Freed Iraq shoe-thrower claims "tortured" in custody
The released Iraqi reporter who threw his shoes at former U.S. President George W. Bush said Tuesday he was tortured during the first days of being in custody, Xinhua reported.
"I have been tortured by electric shocks, beatings and whipped by cords," Muntadhar al-Zaidi, who was freed earlier in the day after nine months of imprisonment, told in the news conference at the TV station where he works in Baghdad's northern neighborhood of Waziryah.
"In the morning, I was left in the cold weather after they splashed me with water," he said, adding that he will reveal later the names of some senior officials in the Iraqi government and the army.
Zaidi, wearing a sash in the color of Iraqi flag around his shoulders, said that the abuse was under way at the time Prime Minister Nuri al-Maliki was on television telling Iraqis that "he couldn't sleep until being reassured on my fate."

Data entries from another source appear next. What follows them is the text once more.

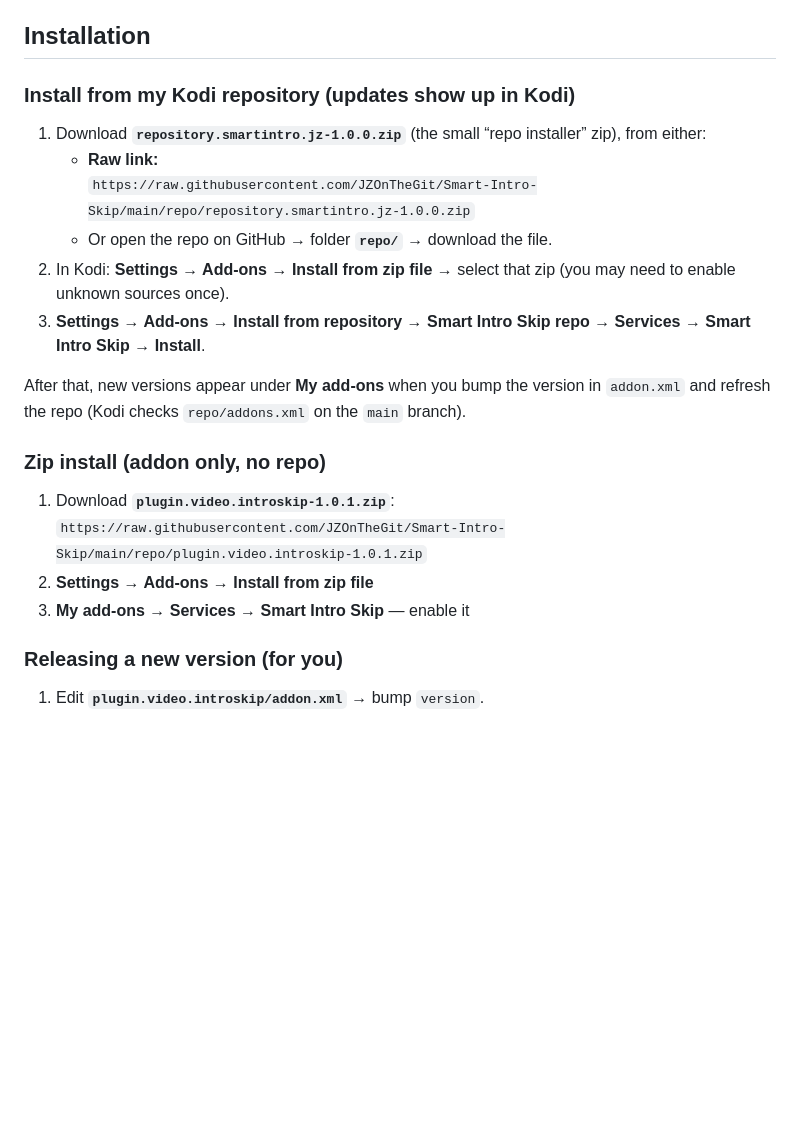
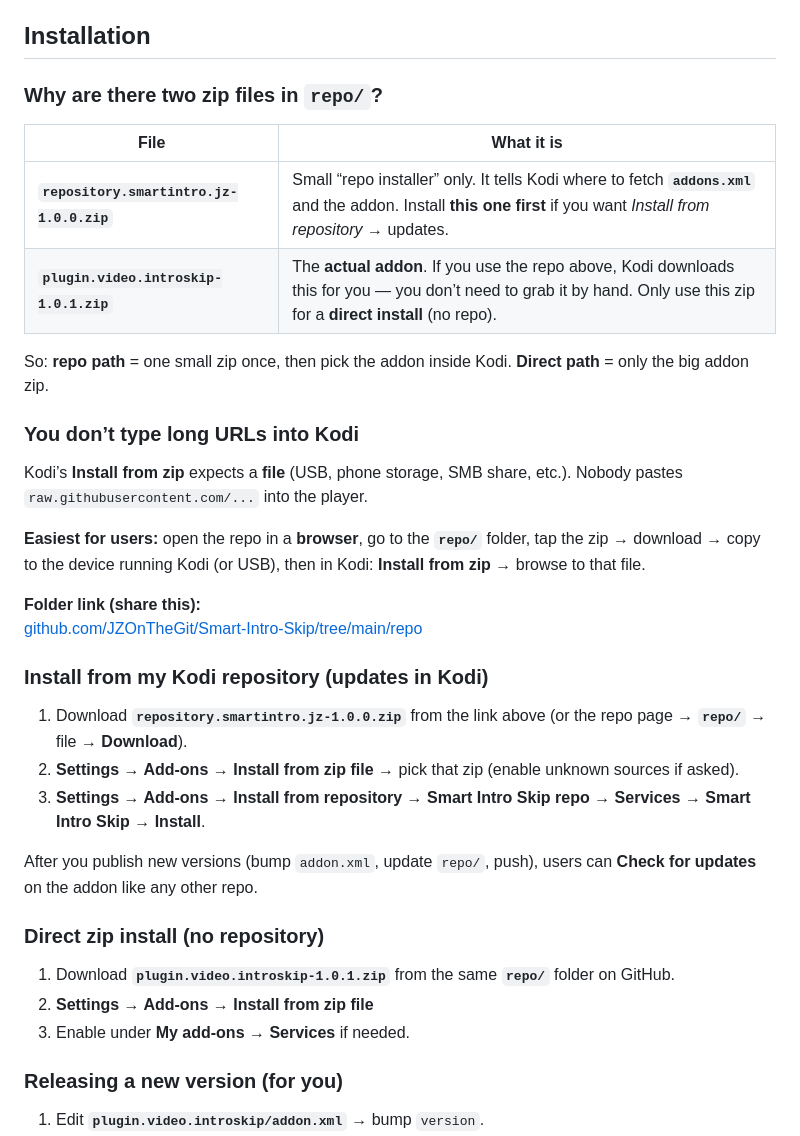
Before and after one commit to JZOnTheGit/Smart-Intro-Skip, a Markdown page: README.md, the part around the change. Drawn GitHub-style; blank space fills up the shorter version.

Commit message:
README: explain two zips; install without typing raw URLs
Made-with: Cursor

```diff
--- a/README.md
+++ b/README.md
@@ -24,23 +24,37 @@ So it works with **Seren, Fen, Umbrella, or your local library** as long as the
 
 ## Installation
 
-### Install from my Kodi repository (updates show up in Kodi)
+### Why are there two zip files in `repo/`?
 
-1. Download **`repository.smartintro.jz-1.0.0.zip`** (the small “repo installer” zip), from either:
-   - **Raw link:**
-     `https://raw.githubusercontent.com/JZOnTheGit/Smart-Intro-Skip/main/repo/repository.smartintro.jz-1.0.0.zip`
-   - Or open the repo on GitHub → folder **`repo/`** → download the file.
-2. In Kodi: **Settings → Add-ons → Install from zip file** → select that zip (you may need to enable unknown sources once).
+| File | What it is |
+|------|------------|
+| **`repository.smartintro.jz-1.0.0.zip`** | Small “repo installer” only. It tells Kodi where to fetch **`addons.xml`** and the addon. Install **this one first** if you want *Install from repository* → updates. |
+| **`plugin.video.introskip-1.0.1.zip`** | The **actual addon**. If you use the repo above, Kodi downloads this for you — you don’t need to grab it by hand. Only use this zip for a **direct install** (no repo). |
+
+So: **repo path** = one small zip once, then pick the addon inside Kodi. **Direct path** = only the big addon zip.
+
+### You don’t type long URLs into Kodi
+
+Kodi’s **Install from zip** expects a **file** (USB, phone storage, SMB share, etc.). Nobody pastes `raw.githubusercontent.com/...` into the player.
+
+**Easiest for users:** open the repo in a **browser**, go to the **`repo/`** folder, tap the zip → download → copy to the device running Kodi (or USB), then in Kodi: **Install from zip** → browse to that file.
+
+**Folder link (share this):**
+[github.com/JZOnTheGit/Smart-Intro-Skip/tree/main/repo](https://github.com/JZOnTheGit/Smart-Intro-Skip/tree/main/repo)
+
+### Install from my Kodi repository (updates in Kodi)
+
+1. Download **`repository.smartintro.jz-1.0.0.zip`** from the link above (or the repo page → **`repo/`** → file → **Download**).
+2. **Settings → Add-ons → Install from zip file** → pick that zip (enable unknown sources if asked).
 3. **Settings → Add-ons → Install from repository** → **Smart Intro Skip repo** → **Services** → **Smart Intro Skip** → **Install**.
 
-After that, new versions appear under **My add-ons** when you bump the version in `addon.xml` and refresh the repo (Kodi checks `repo/addons.xml` on the `main` branch).
+After you publish new versions (bump `addon.xml`, update `repo/`, push), users can **Check for updates** on the addon like any other repo.
 
-### Zip install (addon only, no repo)
+### Direct zip install (no repository)
 
-1. Download **`plugin.video.introskip-1.0.1.zip`**:
-   `https://raw.githubusercontent.com/JZOnTheGit/Smart-Intro-Skip/main/repo/plugin.video.introskip-1.0.1.zip`
+1. Download **`plugin.video.introskip-1.0.1.zip`** from the same **`repo/`** folder on GitHub.
 2. **Settings → Add-ons → Install from zip file**
-3. **My add-ons → Services → Smart Intro Skip** — enable it
+3. Enable under **My add-ons → Services** if needed.
 
 ### Releasing a new version (for you)
 
```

The 30-year-old reporter of the Cairo-base Iraqi channel of al- Baghdadiyah also said that he has fears now for his life safety.

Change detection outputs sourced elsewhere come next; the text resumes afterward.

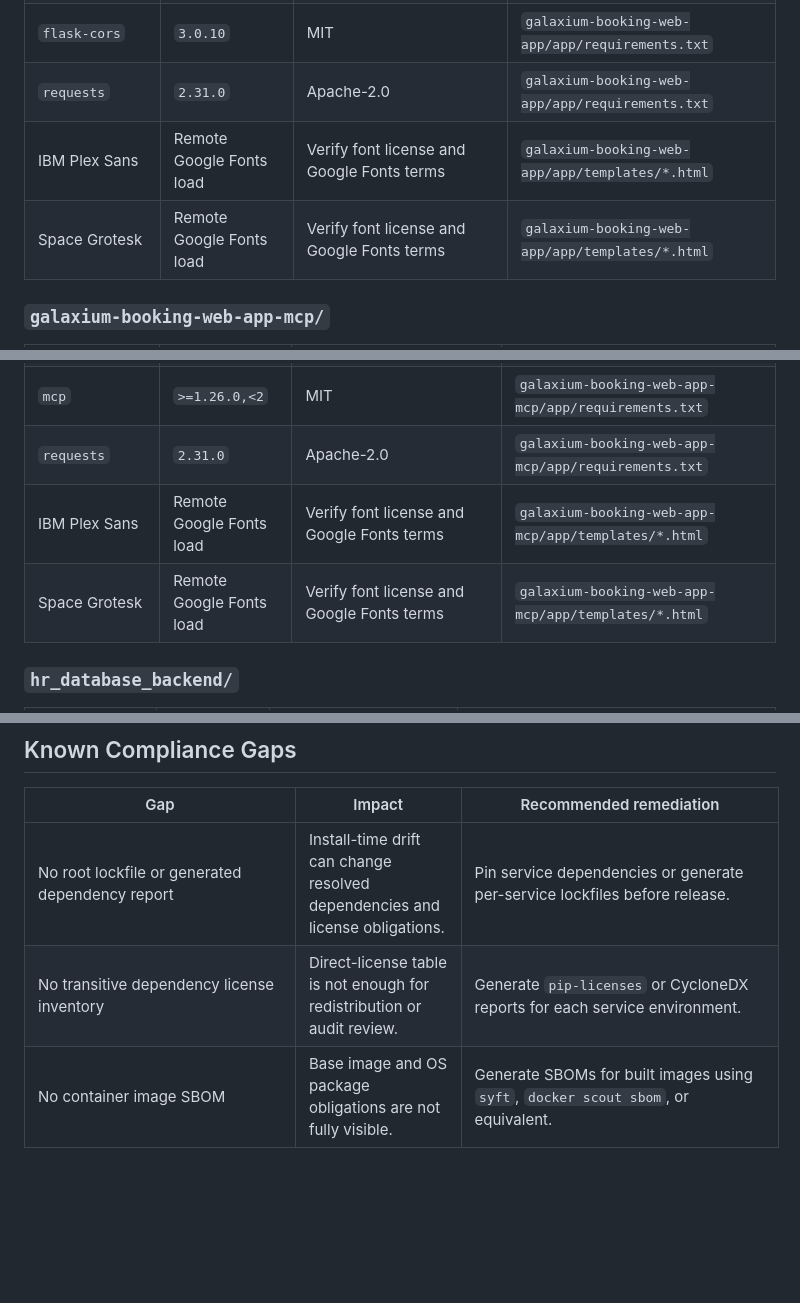
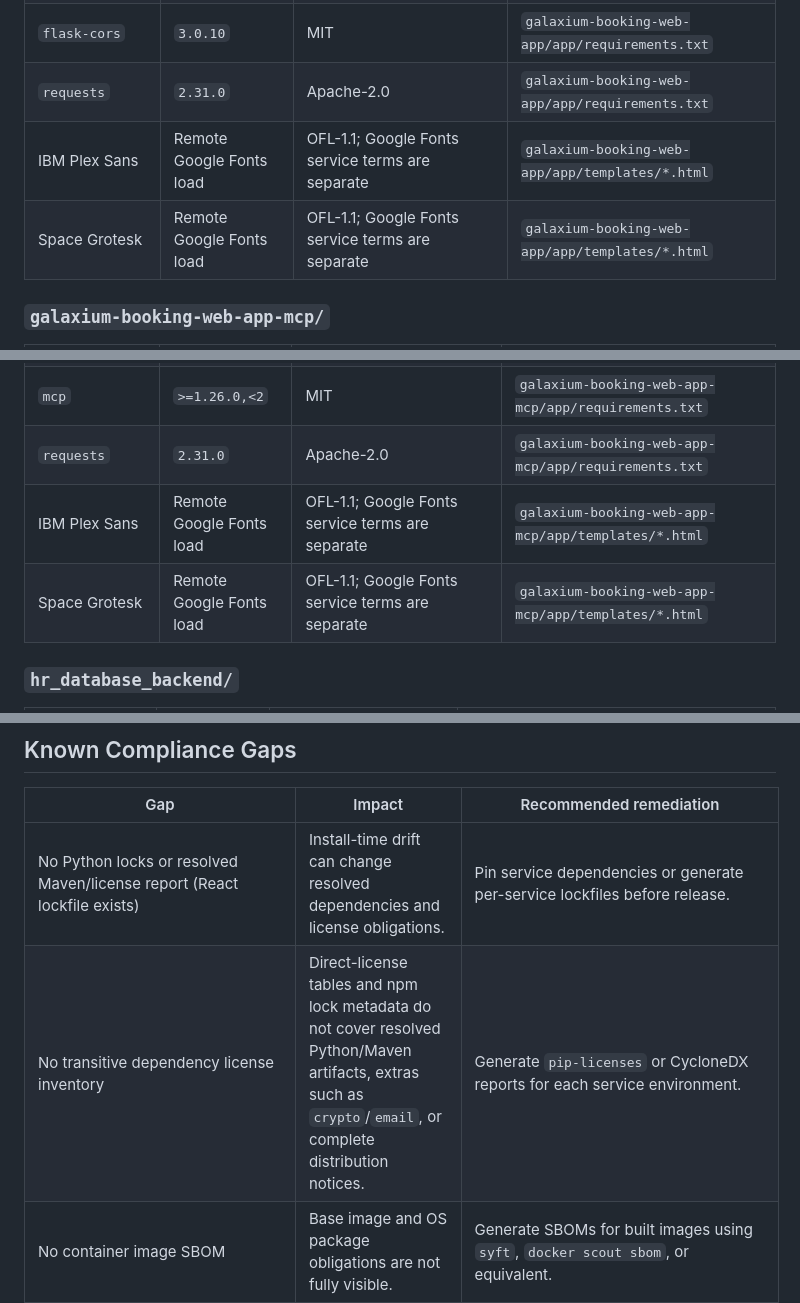
Before and after one commit to thomassuedbroecker/galaxium-travels-infrastructure-tsuedbro, a Markdown page: docs/DEPENDENCY_LICENSE_TRANSPARENCY.md, 3 parts joined by grey strips. GitHub-like rendering; blank space fills up the shorter version.

```diff
--- a/docs/DEPENDENCY_LICENSE_TRANSPARENCY.md
+++ b/docs/DEPENDENCY_LICENSE_TRANSPARENCY.md
@@ -68,8 +69,8 @@ runtime packages installed on a developer workstation.
 | `Flask` | `3.1.1` | BSD-3-Clause | `galaxium-booking-web-app/app/requirements.txt` |
 | `flask-cors` | `3.0.10` | MIT | `galaxium-booking-web-app/app/requirements.txt` |
 | `requests` | `2.31.0` | Apache-2.0 | `galaxium-booking-web-app/app/requirements.txt` |
-| IBM Plex Sans | Remote Google Fonts load | Verify font license and Google Fonts terms | `galaxium-booking-web-app/app/templates/*.html` |
-| Space Grotesk | Remote Google Fonts load | Verify font license and Google Fonts terms | `galaxium-booking-web-app/app/templates/*.html` |
+| IBM Plex Sans | Remote Google Fonts load | OFL-1.1; Google Fonts service terms are separate | `galaxium-booking-web-app/app/templates/*.html` |
+| Space Grotesk | Remote Google Fonts load | OFL-1.1; Google Fonts service terms are separate | `galaxium-booking-web-app/app/templates/*.html` |
 
 ### `galaxium-booking-web-app-mcp/`
 
@@ -81,8 +82,8 @@ runtime packages installed on a developer workstation.
 | `httpx` | `0.28.1` | BSD-3-Clause | `galaxium-booking-web-app-mcp/app/requirements.txt` |
 | `mcp` | `>=1.26.0,<2` | MIT | `galaxium-booking-web-app-mcp/app/requirements.txt` |
 | `requests` | `2.31.0` | Apache-2.0 | `galaxium-booking-web-app-mcp/app/requirements.txt` |
-| IBM Plex Sans | Remote Google Fonts load | Verify font license and Google Fonts terms | `galaxium-booking-web-app-mcp/app/templates/*.html` |
-| Space Grotesk | Remote Google Fonts load | Verify font license and Google Fonts terms | `galaxium-booking-web-app-mcp/app/templates/*.html` |
+| IBM Plex Sans | Remote Google Fonts load | OFL-1.1; Google Fonts service terms are separate | `galaxium-booking-web-app-mcp/app/templates/*.html` |
+| Space Grotesk | Remote Google Fonts load | OFL-1.1; Google Fonts service terms are separate | `galaxium-booking-web-app-mcp/app/templates/*.html` |
 
 ### `hr_database_backend/`
 
@@ -116,8 +181,8 @@ runtime packages installed on a developer workstation.
 
 | Gap | Impact | Recommended remediation |
 | --- | --- | --- |
-| No root lockfile or generated dependency report | Install-time drift can change resolved dependencies and license obligations. | Pin service dependencies or generate per-service lockfiles before release. |
-| No transitive dependency license inventory | Direct-license table is not enough for redistribution or audit review. | Generate `pip-licenses` or CycloneDX reports for each service environment. |
+| No Python locks or resolved Maven/license report (React lockfile exists) | Install-time drift can change resolved dependencies and license obligations. | Pin service dependencies or generate per-service lockfiles before release. |
+| No transitive dependency license inventory | Direct-license tables and npm lock metadata do not cover resolved Python/Maven artifacts, extras such as `crypto`/`email`, or complete distribution notices. | Generate `pip-licenses` or CycloneDX reports for each service environment. |
 | No container image SBOM | Base image and OS package obligations are not fully visible. | Generate SBOMs for built images using `syft`, `docker scout sbom`, or equivalent. |
 | MCP Inspector fetched dynamically with `npx` | Runtime package version and license can change. | Pin the npm package version in scripts or document the verified version in release evidence. |
 | `pandas` installed separately and unpinned in `hr_database_backend/Dockerfile` | Build output can drift independently from `requirements.txt`. | Move `pandas` into `hr_database_backend/requirements.txt` with an explicit version constraint. |
```
Also changed, not shown: other parts of docs/DEPENDENCY_LICENSE_TRANSPARENCY.md (+67 -2 lines), README.md (+12 -4 lines), THIRD_PARTY_NOTICES.md (+20 -3 lines).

He believed that the "U.S. intelligence service would spare no efforts to chase me as an insurgent revolutionary who opposes the occupation (of Iraq), in an attempt to kill me."
Zaidi hurled his shoes at Bush during a joint press conference with Maliki on Dec. 14, when Bush was on a farewell visit to Iraq.
"Here I am free, but my country is still captive. I am not a hero, but I am a man of opinion and attitude, who was shocked by the killing of Iraqis," Zaidi said when explained the motive of his act.
Initially, Zaidi was sentenced to three years in prison. The court reduced the term to one year because Zaidi had no criminal history. Later, Zaidi got a cut of 25 percent of his sentence due to his good behavior in line with the Iraqi law.